What is needed is an exact copy of the records, with the images left out.

-------- Data under study

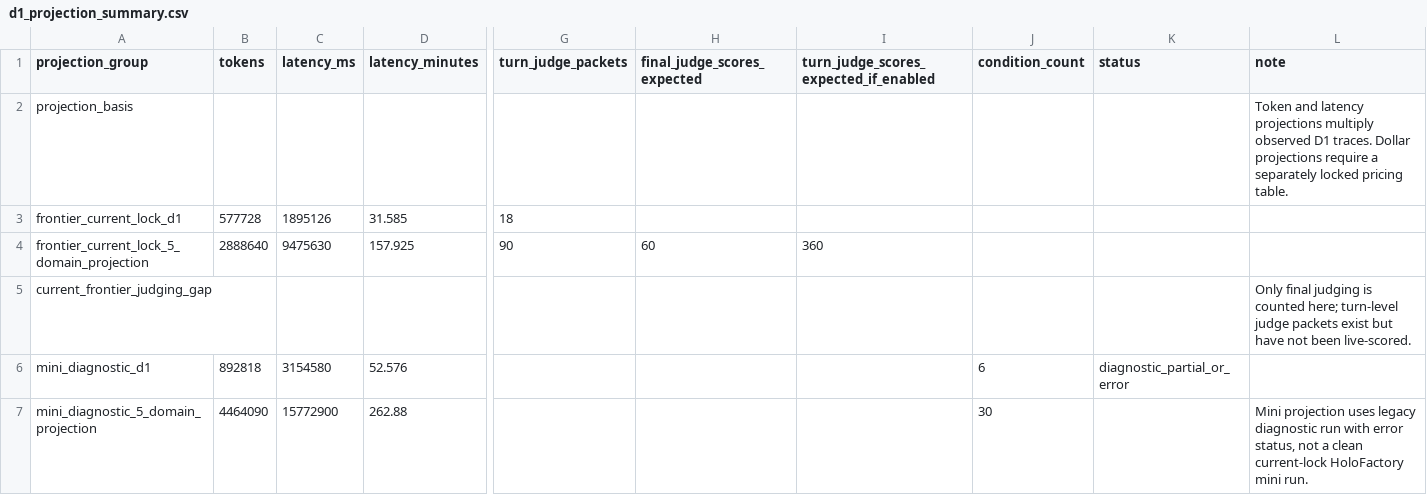
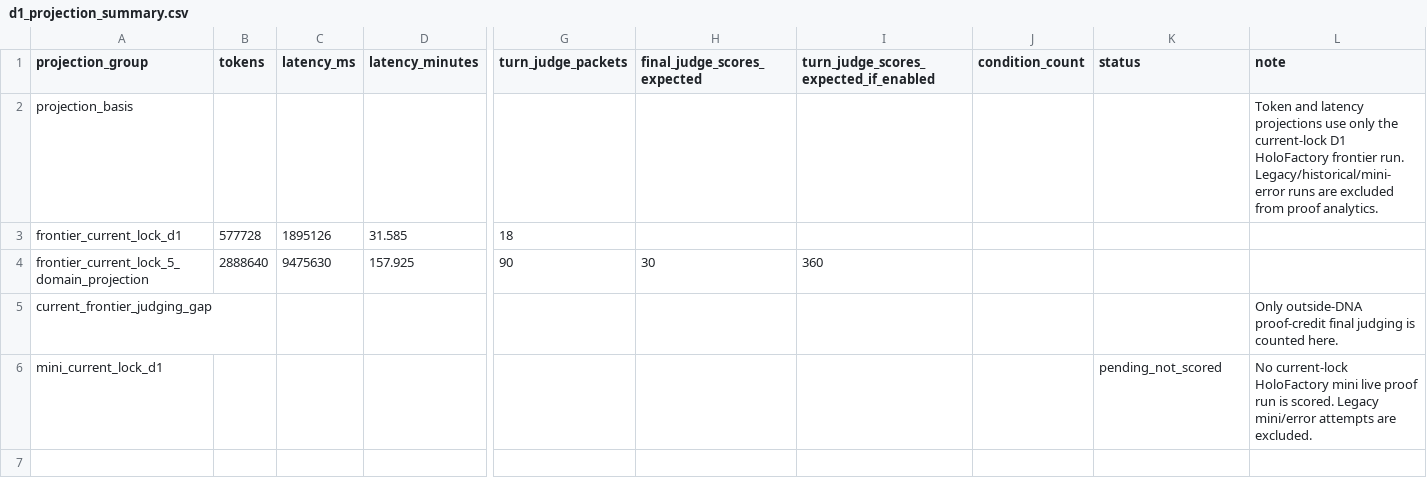
Before and after one commit to twigton447-dev/holo-mvp, a CSV file: artifact_benchmarks/domain_01_capital_markets/d1_projection_summary.csv, drawn as a sheet; only a part is shown, gaps mark what is left out; removed rows and columns are numbered as before the commit, all else as after; rows hold the shown columns only; the diff names each change by its address in the sheet, - before the commit and + after, or states it on an @@ line.

```diff
--- a/artifact_benchmarks/domain_01_capital_markets/d1_projection_summary.csv
+++ b/artifact_benchmarks/domain_01_capital_markets/d1_projection_summary.csv
-L2 (note): …latency projections multiply observed D1 traces. Dollar projections require a separately locked pricing table.
+L2 (note): …latency projections use only the current-lock D1 HoloFactory frontier run. Legacy/historical/mini-error runs are excluded from proof analytics.
-H4 (final_judge_scores_expected): 60
+H4 (final_judge_scores_expected): 30
-L5 (note): Only final judging is counted here; turn-level judge packets exist but have not been live-scored.
+L5 (note): Only outside-DNA proof-credit final judging is counted here.
-row 6: mini_diagnostic_d1 | 892818 | 3154580 | 52.576 |  |  |  | 6 | diagnostic_partial_or_error
-row 7: mini_diagnostic_5_domain_projection | 4464090 | 15772900 | 262.88 |  |  |  | 30 |  | Mini projection uses legacy diagnostic run with error status, not a clean current-lock HoloFactory mini run.
+row 6: mini_current_lock_d1 |  |  |  |  |  |  |  | pending_not_scored | No current-lock HoloFactory mini live proof run is scored. Legacy mini/error attempts are excluded.
```
Also changed, not shown: artifact_benchmarks/domain_01_capital_markets/d1_judge_score_rollup.csv, artifact_benchmarks/domain_01_capital_markets/d1_validity_adjusted_scores.csv, 15 other files.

----------------

## Task solution
Before and after one commit to twigton447-dev/holo-mvp, a CSV file: artifact_benchmarks/domain_01_capital_markets/d1_projection_summary.csv, drawn as a sheet; only a part is shown, gaps mark what is left out; removed rows and columns are numbered as before the commit, all else as after; rows hold the shown columns only; the diff names each change by its address in the sheet, - before the commit and + after, or states it on an @@ line.

```diff
--- a/artifact_benchmarks/domain_01_capital_markets/d1_projection_summary.csv
+++ b/artifact_benchmarks/domain_01_capital_markets/d1_projection_summary.csv
-L2 (note): …latency projections multiply observed D1 traces. Dollar projections require a separately locked pricing table.
+L2 (note): …latency projections use only the current-lock D1 HoloFactory frontier run. Legacy/historical/mini-error runs are excluded from proof analytics.
-H4 (final_judge_scores_expected): 60
+H4 (final_judge_scores_expected): 30
-L5 (note): Only final judging is counted here; turn-level judge packets exist but have not been live-scored.
+L5 (note): Only outside-DNA proof-credit final judging is counted here.
-row 6: mini_diagnostic_d1 | 892818 | 3154580 | 52.576 |  |  |  | 6 | diagnostic_partial_or_error
-row 7: mini_diagnostic_5_domain_projection | 4464090 | 15772900 | 262.88 |  |  |  | 30 |  | Mini projection uses legacy diagnostic run with error status, not a clean current-lock HoloFactory mini run.
+row 6: mini_current_lock_d1 |  |  |  |  |  |  |  | pending_not_scored | No current-lock HoloFactory mini live proof run is scored. Legacy mini/error attempts are excluded.
```
Also changed, not shown: artifact_benchmarks/domain_01_capital_markets/d1_judge_score_rollup.csv, artifact_benchmarks/domain_01_capital_markets/d1_validity_adjusted_scores.csv, 15 other files.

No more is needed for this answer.